> **Exercise goal**
If a line of the records contains the string "cross", copy it out.

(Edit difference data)
····················
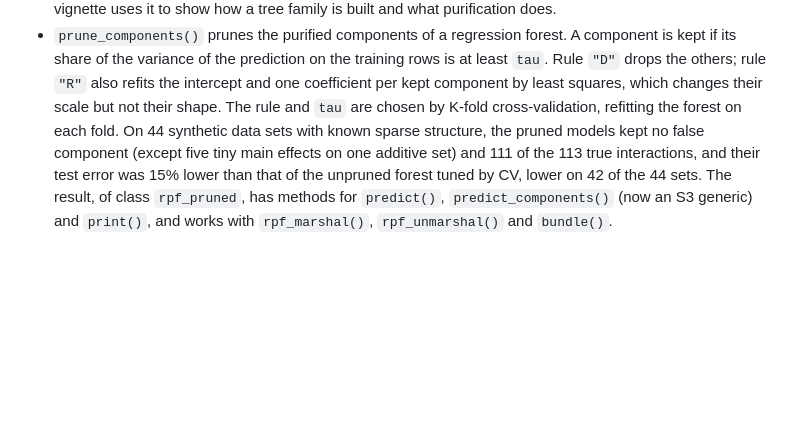
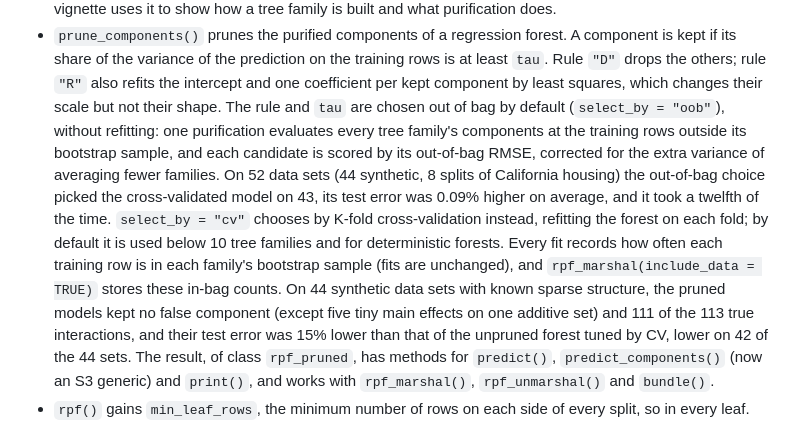
Before and after one commit to PlantedML/randomPlantedForest, a Markdown page: NEWS.md, the part around the change. Drawn GitHub-style; blank space fills up the shorter version.

Commit message:
NEWS: prune_components() chooses out of bag

```diff
--- a/NEWS.md
+++ b/NEWS.md
@@ -15,7 +15,10 @@
 * `prune_components()` prunes the purified components of a regression forest.
   A component is kept if its share of the variance of the prediction on the training rows is at least `tau`.
   Rule `"D"` drops the others; rule `"R"` also refits the intercept and one coefficient per kept component by least squares, which changes their scale but not their shape.
-  The rule and `tau` are chosen by K-fold cross-validation, refitting the forest on each fold.
+  The rule and `tau` are chosen out of bag by default (`select_by = "oob"`), without refitting: one purification evaluates every tree family's components at the training rows outside its bootstrap sample, and each candidate is scored by its out-of-bag RMSE, corrected for the extra variance of averaging fewer families.
+  On 52 data sets (44 synthetic, 8 splits of California housing) the out-of-bag choice picked the cross-validated model on 43, its test error was 0.09% higher on average, and it took a twelfth of the time.
+  `select_by = "cv"` chooses by K-fold cross-validation instead, refitting the forest on each fold; by default it is used below 10 tree families and for deterministic forests.
+  Every fit records how often each training row is in each family's bootstrap sample (fits are unchanged), and `rpf_marshal(include_data = TRUE)` stores these in-bag counts.
   On 44 synthetic data sets with known sparse structure, the pruned models kept no false component (except five tiny main effects on one additive set) and 111 of the 113 true interactions, and their test error was 15% lower than that of the unpruned forest tuned by CV, lower on 42 of the 44 sets.
   The result, of class `rpf_pruned`, has methods for `predict()`, `predict_components()` (now an S3 generic) and `print()`, and works with `rpf_marshal()`, `rpf_unmarshal()` and `bundle()`.
 * `rpf()` gains `min_leaf_rows`, the minimum number of rows on each side of every split, so in every leaf.
```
····················
> **Response to the exercise**
-  The rule and `tau` are chosen by K-fold cross-validation, refitting the forest on each fold.
+  On 52 data sets (44 synthetic, 8 splits of California housing) the out-of-bag choice picked the cross-validated model on 43, its test error was 0.09% higher on average, and it took a twelfth of the time.
+  `select_by = "cv"` chooses by K-fold cross-validation instead, refitting the forest on each fold; by default it is used below 10 tree families and for deterministic forests.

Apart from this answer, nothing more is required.